Tanaka remains lightning rod in LA Sheriff’s race
Several candidates for Los Angeles County sheriff sought to turn up the heat on one of their leading rivals during a debate Wednesday night at the Sherman Oaks Homeowners Association. They called on former Undersheriff Paul Tanaka to drop out of the race in light of revelations earlier this week that he is the subject of an ongoing federal investigation into the Sheriff’s Department.
“He needs to step aside,” former Sheriff’s Commander Bob Olmsted said. Olmsted also directly addressed his former colleague, who stood a few feet from Olmsted inside the crowded cafeteria at Notre Dame High School.
“You perpetuated the code of silence for years by hiding the malfeasance and the criminal wrongdoing,” Olmsted said to Tanaka. Olmsted is among a handful of department officials who complained about problems at the agency to the FBI.
The primary election is June 3. If no candidate receives more than 50 percent of the votes, the top two finishers advance to a November runoff.
Another candidate, Assistant Sheriff Todd Rogers, said Tanaka is “the common denominator with all these scandals” at the department. A federal grand jury has indicted 20 deputies on corruption or civil rights charges. A separate federal probe found deputies engaged in racial profiling in the Antelope Valley. In addition, Sheriff’s Department officials have admitted to hiring dozens of unqualified deputies.
Long Beach Police Chief Jim McDonnell called the FBI investigation into Tanaka “a major distraction to being able to move forward…and begin the healing process” at the department. McDonnell reiterated he is best qualified to make changes at the agency because he has no affiliation with it. Opponents have said his lack of knowledge of the sprawling department is a liability.
During the debate, Tanaka, who has raised the most money among the seven candidates, sought to rise above the criticism.
“Certainly the usual attacks occurred,” Tanaka said. “We are fighting for the top cop job in the county, and this is politics.”
He said he had “a lot of respect” for the other candidates and urged voters to consider his qualifications – Tanaka spent 33 years with the department before rising to second in command under former Sheriff Lee Baca. Baca resigned abruptly in January amid mounting troubles.

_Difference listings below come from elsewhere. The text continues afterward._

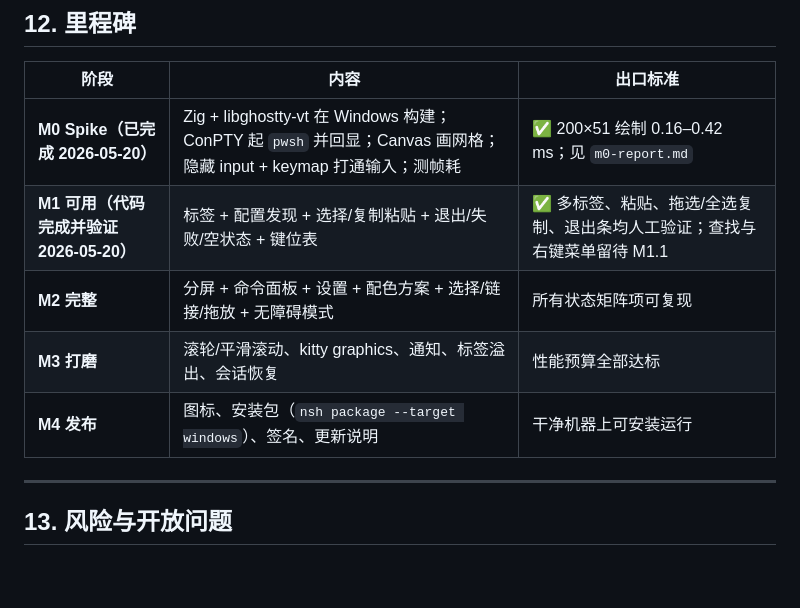
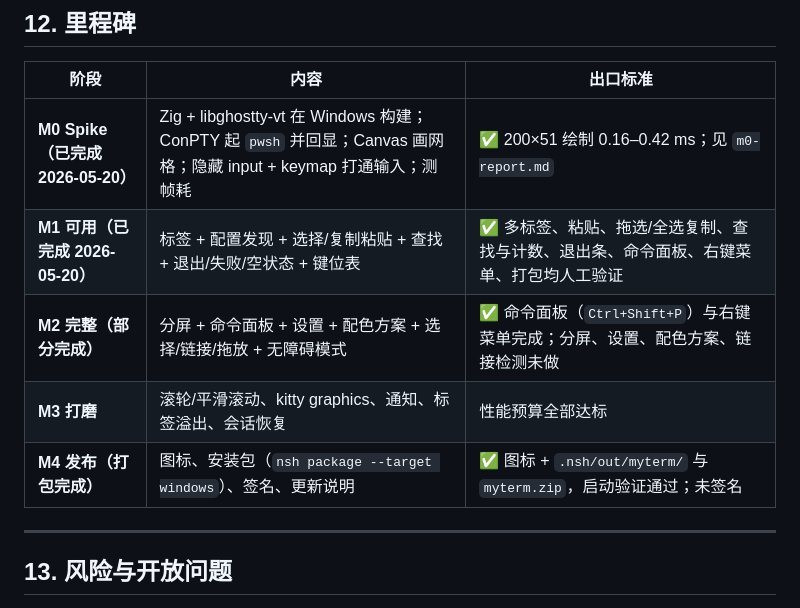
Before and after one commit to tiramission/myterm, a Markdown page: docs/design.md, the part around the change. Rendered like a GitHub page; blank space fills up the shorter version.

```diff
--- a/docs/design.md
+++ b/docs/design.md
@@ -554,10 +554,10 @@ NSH 0.3 的通用视图没有滚轮事件（原生组件与 `Scroll` 有）。
 | 阶段 | 内容 | 出口标准 |
 | --- | --- | --- |
 | **M0 Spike（已完成 2026-05-20）** | Zig + libghostty-vt 在 Windows 构建；ConPTY 起 `pwsh` 并回显；Canvas 画网格；隐藏 input + keymap 打通输入；测帧耗 | ✅ 200×51 绘制 0.16–0.42 ms；见 `m0-report.md` |
-| **M1 可用（代码完成并验证 2026-05-20）** | 标签 + 配置发现 + 选择/复制粘贴 + 退出/失败/空状态 + 键位表 | ✅ 多标签、粘贴、拖选/全选复制、退出条均人工验证；查找与右键菜单留待 M1.1 |
-| **M2 完整** | 分屏 + 命令面板 + 设置 + 配色方案 + 选择/链接/拖放 + 无障碍模式 | 所有状态矩阵项可复现 |
+| **M1 可用（已完成 2026-05-20）** | 标签 + 配置发现 + 选择/复制粘贴 + 查找 + 退出/失败/空状态 + 键位表 | ✅ 多标签、粘贴、拖选/全选复制、查找与计数、退出条、命令面板、右键菜单、打包均人工验证 |
+| **M2 完整（部分完成）** | 分屏 + 命令面板 + 设置 + 配色方案 + 选择/链接/拖放 + 无障碍模式 | ✅ 命令面板（`Ctrl+Shift+P`）与右键菜单完成；分屏、设置、配色方案、链接检测未做 |
 | **M3 打磨** | 滚轮/平滑滚动、kitty graphics、通知、标签溢出、会话恢复 | 性能预算全部达标 |
-| **M4 发布** | 图标、安装包（`nsh package --target windows`）、签名、更新说明 | 干净机器上可安装运行 |
+| **M4 发布（打包完成）** | 图标、安装包（`nsh package --target windows`）、签名、更新说明 | ✅ 图标 + `.nsh/out/myterm/` 与 `myterm.zip`，启动验证通过；未签名 |
 
 ---
 
```
Also changed, not shown: README.md (+25 -18 lines), icon.png (added), 4 other files.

“As you go to the polls, I would ask that you look beyond these attention grabbing statements,” said Tanaka, who also serves as mayor of Gardena.
In addition to the FBI’s interest in him as someone who may have been involved in misconduct, the Citizens Commission on Jail Violence said Tanaka condoned or failed to stop inmate abuse at Men’s Central Jail.

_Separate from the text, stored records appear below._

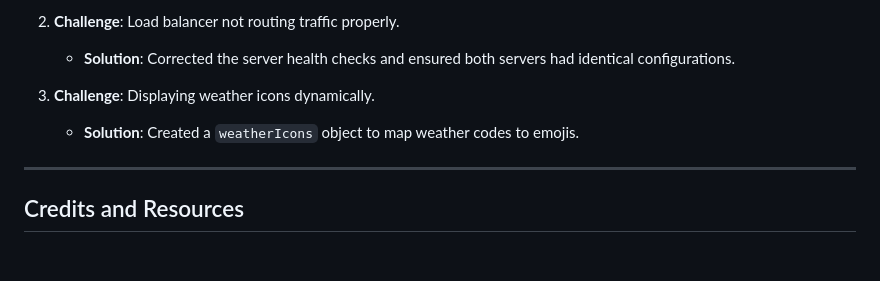
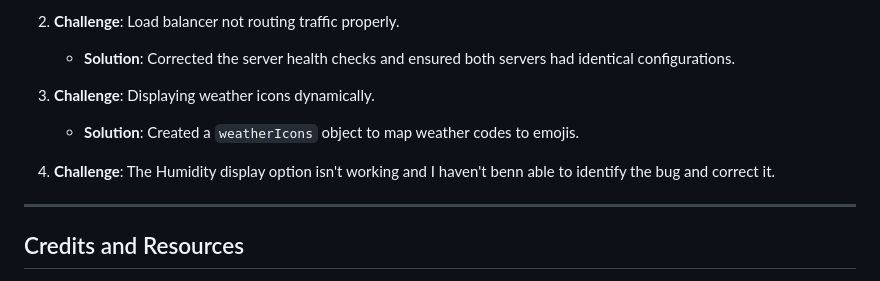
Before and after one commit to Mugisha-Joshua/WeatherApp_Formative, a Markdown page: README.md, the part around the change. GitHub-like rendering; blank space fills up the shorter version.

```diff
--- a/README.md
+++ b/README.md
@@ -92,6 +92,7 @@ An interactive and visually appealing weather application that fetches and displ
 
 3. **Challenge**: Displaying weather icons dynamically.
    - **Solution**: Created a `weatherIcons` object to map weather codes to emojis.
+4. **Challenge**: The Humidity display option isn't working and I haven't benn able to identify the bug and correct it.
 
 ---
 
```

“In 33 years of law enforcement, never once did I ever condone, encourage or tolerate abusive behavior or misconduct,” Tanaka said during the debate.
Tanaka was the only candidate in attendance who said he did not support the immediate creation of a civilian review panel to serve as a watchdog of the department. He said he’d prefer to see how the newly appointed inspector general works out.
“We need to give him an opportunity to succeed,” he said.
The moderator of the debate asked Assistant Sheriffs Rogers and James Hellmold why voters should chose someone from inside the troubled agency to lead efforts to reform it.
“That’s a fair question,” said Hellmold, who once served as Baca’s personal driver. “What I want to bring to the Sheriff’s Department – and where Mr. Baca was lacking – is clear expectations and holding people accountable for misconduct.”
“Not all of us were complicit in the corruption and the mismanagement that was going on,” Rogers said.
Many of the people who showed up at the debate said they were having a difficult time picking a a favorite candidate in a race that hasn't received a lot of news coverage.
"Its been hard because of the number of candidates and not knowing a lot about them," said Harlan Peterson. "I think I've narrowed it down to a couple."